To say a band can release a comeback record without having yet broken up or gone on a recent hiatus seems unusual, but the state of Weezer’s condition called for an album that could make up for a decade’s worth of flops, duds, and highly suspicious creative decisions. Now here we are with Everything Will Be Alright In The End, a reprisal of Weezer’s best material and an impressive collection of songs recalling an era Weezer once conquered.
The album starts with an extended intro featuring a chugging guitar build-up before moving into a classic Weezer chorus, lyrically ridiculous, immediately memorable. On the second track, Cuomo writes an apology letter to Weezer fans:
Sorry guys, I didn’t realise that I needed you so much, I thought I needed a new audience, I forgot that disco sucks.

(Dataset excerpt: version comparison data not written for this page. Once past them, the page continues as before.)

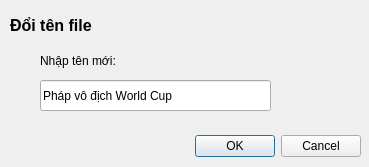
Qt form Giao diện/Long - đổi tên file.ui (justnhan/NHOM-5_KTLTNC) before a commit.
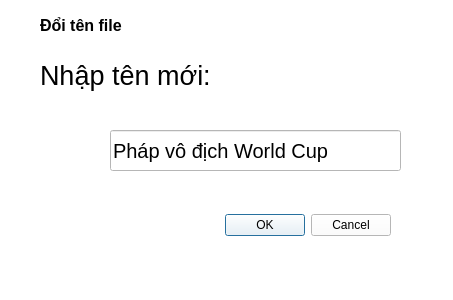
The same form after that commit. Icons and pictures are not drawn.

Diff of the .ui file:
```diff
--- a/Giao diện/Long - đổi tên file.ui
+++ b/Giao diện/Long - đổi tên file.ui
@@ -6,22 +6,45 @@
    <rect>
     <x>0</x>
     <y>0</y>
-    <width>369</width>
-    <height>167</height>
+    <width>453</width>
+    <height>300</height>
    </rect>
   </property>
+  <property name="font">
+   <font>
+    <pointsize>26</pointsize>
+   </font>
+  </property>
   <property name="windowTitle">
    <string>THÔNG BÁO</string>
   </property>
+  <property name="styleSheet">
+   <string notr="true">background-color: rgb(255, 255, 255);</string>
+  </property>
   <widget class="QDialogButtonBox" name="buttonBox">
    <property name="geometry">
     <rect>
-     <x>20</x>
-     <y>130</y>
-     <width>341</width>
-     <height>32</height>
+     <x>60</x>
+     <y>190</y>
+     <width>331</width>
+     <height>71</height>
     </rect>
    </property>
+   <property name="font">
+    <font>
+     <family>MS Shell Dlg 2</family>
+     <pointsize>12</pointsize>
+     <weight>50</weight>
+     <italic>false</italic>
+     <bold>false</bold>
+    </font>
+   </property>
+   <property name="autoFillBackground">
+    <bool>false</bool>
+   </property>
+   <property name="styleSheet">
+    <string notr="true">font: 12pt &quot;MS Shell Dlg 2&quot;;</string>
+   </property>
    <property name="orientation">
     <enum>Qt::Horizontal</enum>
    </property>
@@ -32,12 +55,17 @@
   <widget class="QLineEdit" name="lineEdit">
    <property name="geometry">
     <rect>
-     <x>40</x>
-     <y>80</y>
-     <width>231</width>
-     <height>31</height>
+     <x>110</x>
+     <y>130</y>
+     <width>291</width>
+     <height>41</height>
     </rect>
    </property>
+   <property name="font">
+    <font>
+     <pointsize>15</pointsize>
+    </font>
+   </property>
    <property name="text">
     <string>Pháp vô địch World Cup</string>
    </property>
@@ -47,10 +75,15 @@
     <rect>
      <x>40</x>
      <y>50</y>
-     <width>91</width>
-     <height>21</height>
+     <width>231</width>
+     <height>51</height>
     </rect>
    </property>
+   <property name="font">
+    <font>
+     <pointsize>20</pointsize>
+    </font>
+   </property>
    <property name="text">
     <string>Nhập tên mới:</string>
    </property>
@@ -58,9 +91,9 @@
   <widget class="QLabel" name="label">
    <property name="geometry">
     <rect>
-     <x>10</x>
+     <x>40</x>
      <y>10</y>
-     <width>241</width>
+     <width>121</width>
      <height>31</height>
     </rect>
    </property>
@@ -72,14 +105,49 @@
     </font>
    </property>
    <property name="autoFillBackground">
+    <bool>false</bool>
+   </property>
+   <property name="text">
+    <string>Đổi tên file </string>
+   </property>
+   <property name="scaledContents">
+    <bool>false</bool>
+   </property>
+   <property name="wordWrap">
+    <bool>false</bool>
+   </property>
+  </widget>
+  <widget class="QLabel" name="label_2">
+   <property name="geometry">
+    <rect>
+     <x>10</x>
+     <y>110</y>
+     <width>91</width>
+     <height>91</height>
+    </rect>
+   </property>
+   <property name="font">
+    <font>
+     <pointsize>34</pointsize>
+     <weight>75</weight>
+     <bold>true</bold>
+    </font>
+   </property>
+   <property name="autoFillBackground">
+    <bool>false</bool>
+   </property>
+   <property name="styleSheet">
+    <string notr="true">background-color: rgb(255, 255, 255);</string>
+   </property>
+   <property name="text">
+    <string/>
+   </property>
+   <property name="pixmap">
+    <pixmap>../../../../../Downloads/rename.png</pixmap>
+   </property>
+   <property name="scaledContents">
     <bool>true</bool>
    </property>
-   <property name="text">
-    <string>Đổi tên file</string>
-   </property>
-   <property name="scaledContents">
-    <bool>false</bool>
-   </property>
    <property name="wordWrap">
     <bool>false</bool>
    </property>
```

The songs are hardly high-minded or pretentious, but they’re not supposed to be. EWBAITE is about what Weezer excel at – guitar pop, hooks, honest lyrics, and the occasional flourish which never overtakes the greater thing at stake: the deliverance of good pop.
On the other side, the album can be fatiguing. Every song seems to be crafted as a potential radio-hit and the album provides little room to breathe. Songs like I’ve Had It Up To Here’ and Go Away (featuring Best Coasts’ Bethany Cosentino) do seem like filler; they’re inferior to other tracks on the album that do the exact same thing and they lack their own special merit. There is little-to-no deviation from loud, fuzzy guitars – even Cleopatra, which begins as an acoustic song, segues into another simplistic pop rock affair once it reaches its chorus.
The standout track is The British Are Coming which crams everything Weezer have into a four minute song. It begins with off-kilter acoustic guitar, runs into a relatively pleasant verse, and then climaxes in classic Weezer style – that is, with the kind of effusion that reminds us that, yes, this is the band that wrote Buddy Holly, and they can still (kind of) do it.
The final three tracks form a kind of trilogy and are numbered I, II, and III accordingly. They offer some breathing room with longer instrumental sections and a greater degree of diversion from normality than we’re used to in this album, but they stick near enough to the Weezer formula to round the album off coherently. The final track is named Return To Ithaka, a fitting reference to Homer’s Odyssey. Like Odysseus, Weezer had been lost for the best part of ten years, presumed dead. Now they’re back, and though it’s not a perfect return, it’s better than many would have ever believed. Everything Will be Alright In The End – a theory Weezer may have just confirmed.